When I wasn’t watching horror films, I was devouring books by the master of modern horror, Stephen King. I have read every book and short story he has ever written, but by far, the book that remains the scariest is Pet Semetary, which is being made into a second movie set to come out in 2019. But I will never forget screaming and jumping into my grandmother’s lap the night we watched Carrie. That end scene when Sissy Spacek’s arm comes out of her burial cairn still sends a jolt through my body when I recall it. A recent interview with Spacek revealed that she insisted that her real arm be used in that scene and not an arm double. She wanted the scene to be authentic, and it was!
Since my son came along in 2011, I have watched progressively fewer horror films and read even fewer scary stories. Occasionally, though, I am tapped to teach our Horror in Literature course at my university, and I love it! Talking with students about what makes some writing scary and why is a rare pleasure. We even go on ghost tours of the campus and surrounding community to explore the nature of human fear and storytelling.
This Halloween I am dressing up as my calico cat Ginger who passed away in July. My son is going as Link from the new Legend of Zelda video game, Breath of the Wild. We have already traipsed through Storybook Forest for their Halloboo event, hopped the train at Boo at the Zoo at Oglebay, carved our pumpkins into jack-o-lanterns, attended his class Halloween party and gone trunk-or-treating. All that remains is tonight — my favorite night of the year. We will go trick-or-treating with friends and stop at the Alpha for a Bridgeport Brownie. What more could a person want for their birthday than to hold the hand of a costumed little boy as he knocks on neighbors’ doors with his gaggle of giggling friends on a cool fall night when the only ghosts we’ll see are made out of mama’s bedsheets?

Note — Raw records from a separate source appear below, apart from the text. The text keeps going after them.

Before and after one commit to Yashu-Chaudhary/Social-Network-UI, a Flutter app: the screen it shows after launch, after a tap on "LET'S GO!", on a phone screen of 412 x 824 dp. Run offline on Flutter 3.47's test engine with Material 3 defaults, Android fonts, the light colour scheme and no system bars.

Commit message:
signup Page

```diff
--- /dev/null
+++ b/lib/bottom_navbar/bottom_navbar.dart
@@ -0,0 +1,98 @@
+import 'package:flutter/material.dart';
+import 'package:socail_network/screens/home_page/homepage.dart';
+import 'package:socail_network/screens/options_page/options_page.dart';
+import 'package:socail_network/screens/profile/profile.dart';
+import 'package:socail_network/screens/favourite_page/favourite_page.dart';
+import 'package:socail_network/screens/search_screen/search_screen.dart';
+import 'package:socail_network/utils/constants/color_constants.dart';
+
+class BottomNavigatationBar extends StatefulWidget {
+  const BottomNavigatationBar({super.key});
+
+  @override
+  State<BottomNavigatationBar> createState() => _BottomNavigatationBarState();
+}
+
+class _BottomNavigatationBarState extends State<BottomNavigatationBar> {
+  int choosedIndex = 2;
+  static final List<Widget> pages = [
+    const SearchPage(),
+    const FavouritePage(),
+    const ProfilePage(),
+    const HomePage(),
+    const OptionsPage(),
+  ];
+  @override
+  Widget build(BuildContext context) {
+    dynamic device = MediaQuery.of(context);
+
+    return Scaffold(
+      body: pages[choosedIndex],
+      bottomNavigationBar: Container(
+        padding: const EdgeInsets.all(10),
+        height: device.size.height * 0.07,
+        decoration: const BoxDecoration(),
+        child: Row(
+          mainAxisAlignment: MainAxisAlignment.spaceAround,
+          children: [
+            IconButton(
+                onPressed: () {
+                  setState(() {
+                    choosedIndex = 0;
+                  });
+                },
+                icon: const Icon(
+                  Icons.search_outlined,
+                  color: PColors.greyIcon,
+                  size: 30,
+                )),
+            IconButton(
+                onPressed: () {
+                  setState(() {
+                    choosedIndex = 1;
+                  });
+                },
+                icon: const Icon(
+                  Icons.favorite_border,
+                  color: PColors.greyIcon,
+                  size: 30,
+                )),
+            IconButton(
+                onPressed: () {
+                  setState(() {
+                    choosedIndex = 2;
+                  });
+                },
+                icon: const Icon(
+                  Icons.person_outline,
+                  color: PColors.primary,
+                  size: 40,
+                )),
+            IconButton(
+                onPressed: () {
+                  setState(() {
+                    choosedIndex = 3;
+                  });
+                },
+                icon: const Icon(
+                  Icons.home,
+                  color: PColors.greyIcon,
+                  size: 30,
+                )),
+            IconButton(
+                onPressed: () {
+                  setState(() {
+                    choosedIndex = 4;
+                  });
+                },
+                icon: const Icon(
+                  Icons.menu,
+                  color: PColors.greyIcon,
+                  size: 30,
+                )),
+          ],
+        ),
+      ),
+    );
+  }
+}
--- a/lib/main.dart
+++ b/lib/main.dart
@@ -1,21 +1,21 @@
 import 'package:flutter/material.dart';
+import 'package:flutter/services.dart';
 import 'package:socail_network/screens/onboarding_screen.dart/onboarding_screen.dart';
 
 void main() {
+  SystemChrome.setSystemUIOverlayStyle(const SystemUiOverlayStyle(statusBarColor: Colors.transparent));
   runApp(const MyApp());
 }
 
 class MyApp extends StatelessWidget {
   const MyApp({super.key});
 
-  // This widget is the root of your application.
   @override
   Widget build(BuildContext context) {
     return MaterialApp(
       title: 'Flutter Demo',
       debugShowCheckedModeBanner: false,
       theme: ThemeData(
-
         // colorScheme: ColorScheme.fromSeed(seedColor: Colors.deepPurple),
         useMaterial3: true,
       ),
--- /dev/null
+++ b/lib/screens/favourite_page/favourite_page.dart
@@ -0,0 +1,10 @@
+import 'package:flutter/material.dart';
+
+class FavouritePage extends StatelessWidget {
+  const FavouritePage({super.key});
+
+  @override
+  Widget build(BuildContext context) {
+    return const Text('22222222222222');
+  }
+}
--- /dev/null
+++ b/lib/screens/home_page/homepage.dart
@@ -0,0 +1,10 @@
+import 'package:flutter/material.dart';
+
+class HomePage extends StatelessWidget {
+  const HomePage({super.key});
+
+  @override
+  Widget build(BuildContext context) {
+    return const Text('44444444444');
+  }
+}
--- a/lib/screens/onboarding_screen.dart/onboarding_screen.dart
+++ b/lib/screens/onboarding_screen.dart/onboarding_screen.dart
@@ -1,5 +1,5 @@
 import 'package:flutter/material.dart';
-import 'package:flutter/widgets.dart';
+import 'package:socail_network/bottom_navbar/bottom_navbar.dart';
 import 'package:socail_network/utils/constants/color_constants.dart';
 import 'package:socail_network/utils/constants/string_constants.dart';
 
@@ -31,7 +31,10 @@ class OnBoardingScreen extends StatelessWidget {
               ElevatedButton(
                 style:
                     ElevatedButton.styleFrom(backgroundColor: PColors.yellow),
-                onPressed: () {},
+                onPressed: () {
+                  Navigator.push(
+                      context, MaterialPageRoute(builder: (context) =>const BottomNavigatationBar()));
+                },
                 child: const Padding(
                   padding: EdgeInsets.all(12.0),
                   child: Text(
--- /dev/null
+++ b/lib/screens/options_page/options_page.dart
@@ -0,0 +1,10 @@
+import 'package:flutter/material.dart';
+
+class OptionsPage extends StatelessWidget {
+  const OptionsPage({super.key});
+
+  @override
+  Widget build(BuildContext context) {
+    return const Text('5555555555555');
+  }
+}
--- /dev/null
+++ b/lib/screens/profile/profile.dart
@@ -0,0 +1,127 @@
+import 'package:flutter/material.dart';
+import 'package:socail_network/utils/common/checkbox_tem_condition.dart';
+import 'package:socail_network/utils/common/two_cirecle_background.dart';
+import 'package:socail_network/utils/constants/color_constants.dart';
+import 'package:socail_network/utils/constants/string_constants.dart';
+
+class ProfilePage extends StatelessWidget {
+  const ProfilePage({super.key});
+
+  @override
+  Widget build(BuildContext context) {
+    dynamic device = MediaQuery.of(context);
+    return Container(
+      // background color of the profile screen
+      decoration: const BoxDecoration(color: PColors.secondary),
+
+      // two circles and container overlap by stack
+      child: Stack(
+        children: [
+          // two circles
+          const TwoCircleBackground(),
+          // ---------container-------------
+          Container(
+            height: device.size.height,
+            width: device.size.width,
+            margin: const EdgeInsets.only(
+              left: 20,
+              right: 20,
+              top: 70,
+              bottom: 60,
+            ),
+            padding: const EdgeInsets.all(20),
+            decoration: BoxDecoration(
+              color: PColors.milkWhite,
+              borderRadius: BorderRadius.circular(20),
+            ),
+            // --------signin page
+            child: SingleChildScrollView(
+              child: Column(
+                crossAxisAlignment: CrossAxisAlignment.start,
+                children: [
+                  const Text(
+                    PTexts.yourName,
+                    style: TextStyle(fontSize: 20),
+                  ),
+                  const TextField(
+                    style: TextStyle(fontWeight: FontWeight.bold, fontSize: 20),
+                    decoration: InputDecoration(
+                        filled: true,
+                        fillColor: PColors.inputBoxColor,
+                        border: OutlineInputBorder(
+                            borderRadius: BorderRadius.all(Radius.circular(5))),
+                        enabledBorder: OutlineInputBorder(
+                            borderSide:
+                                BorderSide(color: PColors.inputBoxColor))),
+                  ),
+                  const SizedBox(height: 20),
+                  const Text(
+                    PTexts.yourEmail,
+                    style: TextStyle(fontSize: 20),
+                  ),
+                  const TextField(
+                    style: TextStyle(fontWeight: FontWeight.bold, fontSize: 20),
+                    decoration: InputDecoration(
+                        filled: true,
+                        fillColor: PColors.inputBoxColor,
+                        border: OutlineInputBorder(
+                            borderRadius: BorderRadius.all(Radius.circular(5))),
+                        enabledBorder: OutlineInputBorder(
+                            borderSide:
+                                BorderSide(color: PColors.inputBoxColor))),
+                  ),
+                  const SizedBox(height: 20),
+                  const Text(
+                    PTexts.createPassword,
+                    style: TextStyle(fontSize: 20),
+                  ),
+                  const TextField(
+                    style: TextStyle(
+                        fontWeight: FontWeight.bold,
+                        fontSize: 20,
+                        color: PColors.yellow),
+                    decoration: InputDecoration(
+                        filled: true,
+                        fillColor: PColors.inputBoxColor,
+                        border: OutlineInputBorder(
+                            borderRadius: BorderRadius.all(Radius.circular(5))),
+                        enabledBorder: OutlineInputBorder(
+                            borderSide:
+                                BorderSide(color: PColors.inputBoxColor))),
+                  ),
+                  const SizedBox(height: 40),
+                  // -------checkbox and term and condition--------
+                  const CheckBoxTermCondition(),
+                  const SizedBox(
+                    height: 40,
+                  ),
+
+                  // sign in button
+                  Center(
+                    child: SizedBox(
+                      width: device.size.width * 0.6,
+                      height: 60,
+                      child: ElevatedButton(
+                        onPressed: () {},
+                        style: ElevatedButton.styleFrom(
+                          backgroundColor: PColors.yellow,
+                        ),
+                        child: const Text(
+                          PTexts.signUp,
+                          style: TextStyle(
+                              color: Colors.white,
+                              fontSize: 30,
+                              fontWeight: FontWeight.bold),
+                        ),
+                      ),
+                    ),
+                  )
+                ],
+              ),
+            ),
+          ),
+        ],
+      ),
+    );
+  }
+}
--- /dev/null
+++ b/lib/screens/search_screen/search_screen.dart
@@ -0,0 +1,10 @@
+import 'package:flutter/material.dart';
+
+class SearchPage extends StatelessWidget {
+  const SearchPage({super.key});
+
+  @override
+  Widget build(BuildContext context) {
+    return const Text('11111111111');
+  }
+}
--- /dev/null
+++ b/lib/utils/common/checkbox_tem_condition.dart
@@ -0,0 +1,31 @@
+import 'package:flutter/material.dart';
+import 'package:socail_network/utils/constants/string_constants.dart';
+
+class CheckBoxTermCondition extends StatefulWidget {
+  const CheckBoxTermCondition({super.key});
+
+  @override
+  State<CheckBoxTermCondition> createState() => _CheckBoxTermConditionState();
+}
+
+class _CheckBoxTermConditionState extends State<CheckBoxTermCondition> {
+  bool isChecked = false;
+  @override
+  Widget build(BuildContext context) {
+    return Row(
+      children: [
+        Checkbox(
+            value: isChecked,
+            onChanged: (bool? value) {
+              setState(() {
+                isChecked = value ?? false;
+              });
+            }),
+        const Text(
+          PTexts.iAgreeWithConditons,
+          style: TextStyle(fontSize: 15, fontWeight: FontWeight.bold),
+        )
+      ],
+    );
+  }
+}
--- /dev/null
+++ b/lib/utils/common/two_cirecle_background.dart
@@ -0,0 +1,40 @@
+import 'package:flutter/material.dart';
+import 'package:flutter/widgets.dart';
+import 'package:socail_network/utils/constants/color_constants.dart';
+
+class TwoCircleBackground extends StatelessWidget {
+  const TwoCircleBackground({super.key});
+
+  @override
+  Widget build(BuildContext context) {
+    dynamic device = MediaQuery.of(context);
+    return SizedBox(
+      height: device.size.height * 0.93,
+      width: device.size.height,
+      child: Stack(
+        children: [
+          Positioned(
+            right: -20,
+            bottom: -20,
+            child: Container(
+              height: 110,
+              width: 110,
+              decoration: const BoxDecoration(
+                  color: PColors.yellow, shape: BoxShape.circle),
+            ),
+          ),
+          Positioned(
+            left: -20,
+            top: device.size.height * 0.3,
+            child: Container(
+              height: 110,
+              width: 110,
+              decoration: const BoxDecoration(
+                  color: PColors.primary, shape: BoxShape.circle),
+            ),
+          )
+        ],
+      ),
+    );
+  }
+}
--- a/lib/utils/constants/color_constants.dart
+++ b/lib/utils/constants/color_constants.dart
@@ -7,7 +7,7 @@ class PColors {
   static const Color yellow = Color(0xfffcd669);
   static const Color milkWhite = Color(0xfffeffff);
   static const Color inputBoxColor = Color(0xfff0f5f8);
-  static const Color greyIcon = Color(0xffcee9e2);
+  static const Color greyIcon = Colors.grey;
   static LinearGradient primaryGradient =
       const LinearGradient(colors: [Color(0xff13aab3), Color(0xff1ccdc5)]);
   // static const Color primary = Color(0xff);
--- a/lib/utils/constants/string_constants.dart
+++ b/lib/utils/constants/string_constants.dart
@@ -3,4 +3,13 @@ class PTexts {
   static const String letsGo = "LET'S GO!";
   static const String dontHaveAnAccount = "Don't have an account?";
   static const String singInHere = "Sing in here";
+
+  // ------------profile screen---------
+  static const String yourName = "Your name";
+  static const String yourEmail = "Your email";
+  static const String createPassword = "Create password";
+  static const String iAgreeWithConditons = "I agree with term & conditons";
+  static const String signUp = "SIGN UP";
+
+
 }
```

Being a Halloween baby is far from the curse that some may imagine it to be. It is the best day of the year to have a birthday. After all, there’s always candy … and chocolate cake!
• Christina Fisanick, Ph.D., is an associate professor of English at California University of Pennsylvania, where she teaches expository writing, creative non-fiction and digital storytelling. She is the author of more than 30 books, including her most recent memoir, “The Optimistic Food Addict: Recovering from Binge Eating Disorder.” She has been a Weelunk contributing writer since 2015. Christina is a 1996 graduate of West Liberty University and a member of Ohio Valley Writers. She lives in Wheeling with her family.